This year gets off to a relatively slow start when it comes to seeing the annual major meteor showers.

The Quadrantids, one of the big three annual showers, are lost to the vagaries of the full Moon in early January.

But the year’s other two most active annual showers – the Perseids (in August) and Geminids (in December) – are set to put on fine displays.

So when and where should you look to have the best chance of seeing nature’s fireworks?

Here we present the likely meteoric highlights of 2018. These are the meteor showers most likely to put on a good show this year.


Read more: Stars that vary in brightness shine in the oral traditions of Aboriginal Australians


For each shower, we give the forecast activity period and the predicted time of maximum. We also provide charts showing you where to look, and give the peak rates that could be seen under perfect conditions (known as the maximum Zenithal Hourly Rate, or ZHR).

The actual rate you see will always be lower than this value – but the higher a shower’s radiant in the sky and the darker the conditions, the closer the observed rate will get to this ideal value.

To see the best rates it is well worth trying to find a good dark site, far from street lights. Once outside, make sure to give your eyes plenty of time to adapt to the darkness (at least half an hour).

Showers that can only be seen from one hemisphere are denoted by either [N] or [S], with those that can be seen globally marked as [N/S].

Lyrids [N/S; N favoured]

Active: April 14-30

Maximum: April 22, 6pm UT = April 23, 2am AWST (WA) = 4am AEST (QLD/NSW/ACT/Vic/Tas)

ZHR: 18+

Parent: Comet C/1861 G1 (Thatcher)

The Lyrids hold the record for the shower with the longest recorded history, having been observed since at least 687BC.

That longevity is linked to the orbit of the Lyrid’s parent comet, discovered in 1861 by A. E. Thatcher. Comet Thatcher moves on a highly inclined, eccentric orbit, swinging through the inner Solar system every 415 years or so. Its most recent approach to Earth was in 1861.

Compared with many other comets, Thatcher’s orbit is relatively stable, as the only planet with which it can experience close encounters is Earth. This means the meteors it sheds continue to follow roughly the same orbit.

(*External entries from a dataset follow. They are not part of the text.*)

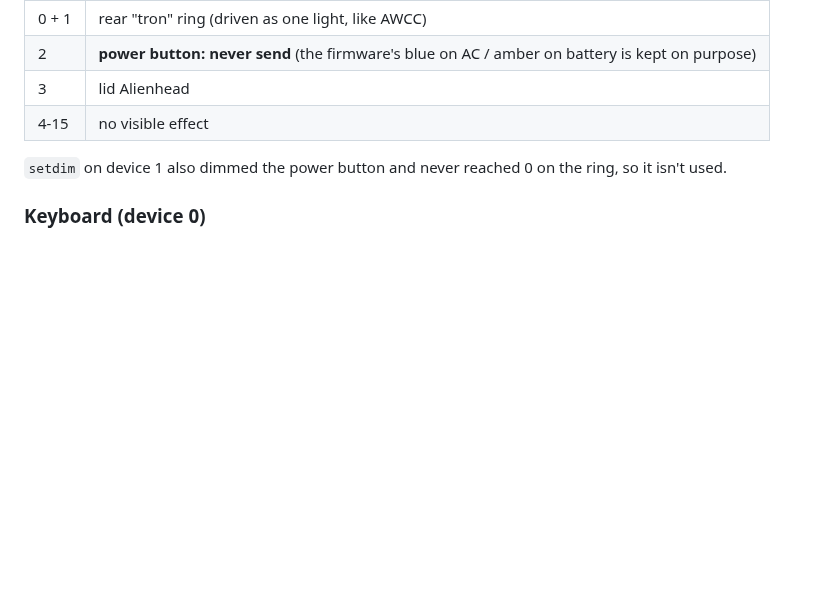
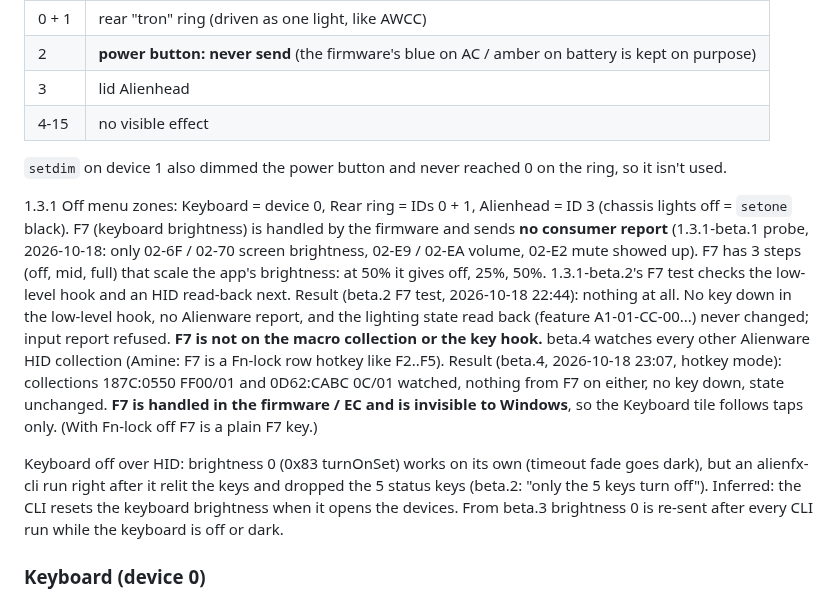
Before and after one commit to aminenrr/alien-control, a Markdown page: docs/HARDWARE.md, the part around the change. Rendered like a GitHub page; blank space fills up the shorter version.

Commit message:
Sync main to v1.3 (1.3.5): docs/HARDWARE.md

```diff
--- a/docs/HARDWARE.md
+++ b/docs/HARDWARE.md
@@ -76,6 +76,23 @@ The names saved by `probe`/`status` are **wrong**. Mapped by lighting one ID at
 | 4-15 | no visible effect |
 
 `setdim` on device 1 also dimmed the power button and never reached 0 on the ring, so it isn't used.
+
+1.3.1 Off menu zones: Keyboard = device 0, Rear ring = IDs 0 + 1, Alienhead = ID 3 (chassis lights off = `setone` black).
+F7 (keyboard brightness) is handled by the firmware and sends **no consumer report** (1.3.1-beta.1 probe, 2026-10-18:
+only 02-6F / 02-70 screen brightness, 02-E9 / 02-EA volume, 02-E2 mute showed up). F7 has 3 steps (off, mid, full)
+that scale the app's brightness: at 50% it gives off, 25%, 50%. 1.3.1-beta.2's F7 test checks the low-level hook and
+an HID read-back next.
+Result (beta.2 F7 test, 2026-10-18 22:44): nothing at all. No key down in the low-level hook, no Alienware report, and the
+lighting state read back (feature A1-01-CC-00...) never changed; input report refused. **F7 is not on the macro collection
+or the key hook.** beta.4 watches every other Alienware HID collection (Amine: F7 is a Fn-lock row hotkey like F2..F5).
+Result (beta.4, 2026-10-18 23:07, hotkey mode): collections 187C:0550 FF00/01 and 0D62:CABC 0C/01 watched, nothing from
+F7 on either, no key down, state unchanged. **F7 is handled in the firmware / EC and is invisible to Windows**, so the
+Keyboard tile follows taps only. (With Fn-lock off F7 is a plain F7 key.)
+
+Keyboard off over HID: brightness 0 (0x83 turnOnSet) works on its own (timeout fade goes dark), but an alienfx-cli run
+right after it relit the keys and dropped the 5 status keys (beta.2: "only the 5 keys turn off"). Inferred: the CLI
+resets the keyboard brightness when it opens the devices. From beta.3 brightness 0 is re-sent after every CLI run while
+the keyboard is off or dark.
 
 ### Keyboard (device 0)
 - IDs don't follow physical key order and the saved probe names are unreliable. Esc = 0.
```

Over the millennia, that shed debris has spread all around the comet’s vast orbit, meaning that for thousands of years, every time Earth intersects Comet Thatcher’s orbit, the Lyrids have been seen, as regular as clockwork.

One study of the orbits of Lyrid meteors even suggests the shower may have been active for at least a million years.

Across Australia, the Lyrids are best seen an hour before sunrise, when the radiant is at its highest [Brisbane 5am].
Museums Victoria/stellarium

These days, the Lyrids are usually a moderately active shower, producing somewhere between 10 and 20 fast, bright meteors per hour at their peak. Occasionally, though, the Lyrids have thrown up a surprise, with rates climbing far higher for a period of several hours.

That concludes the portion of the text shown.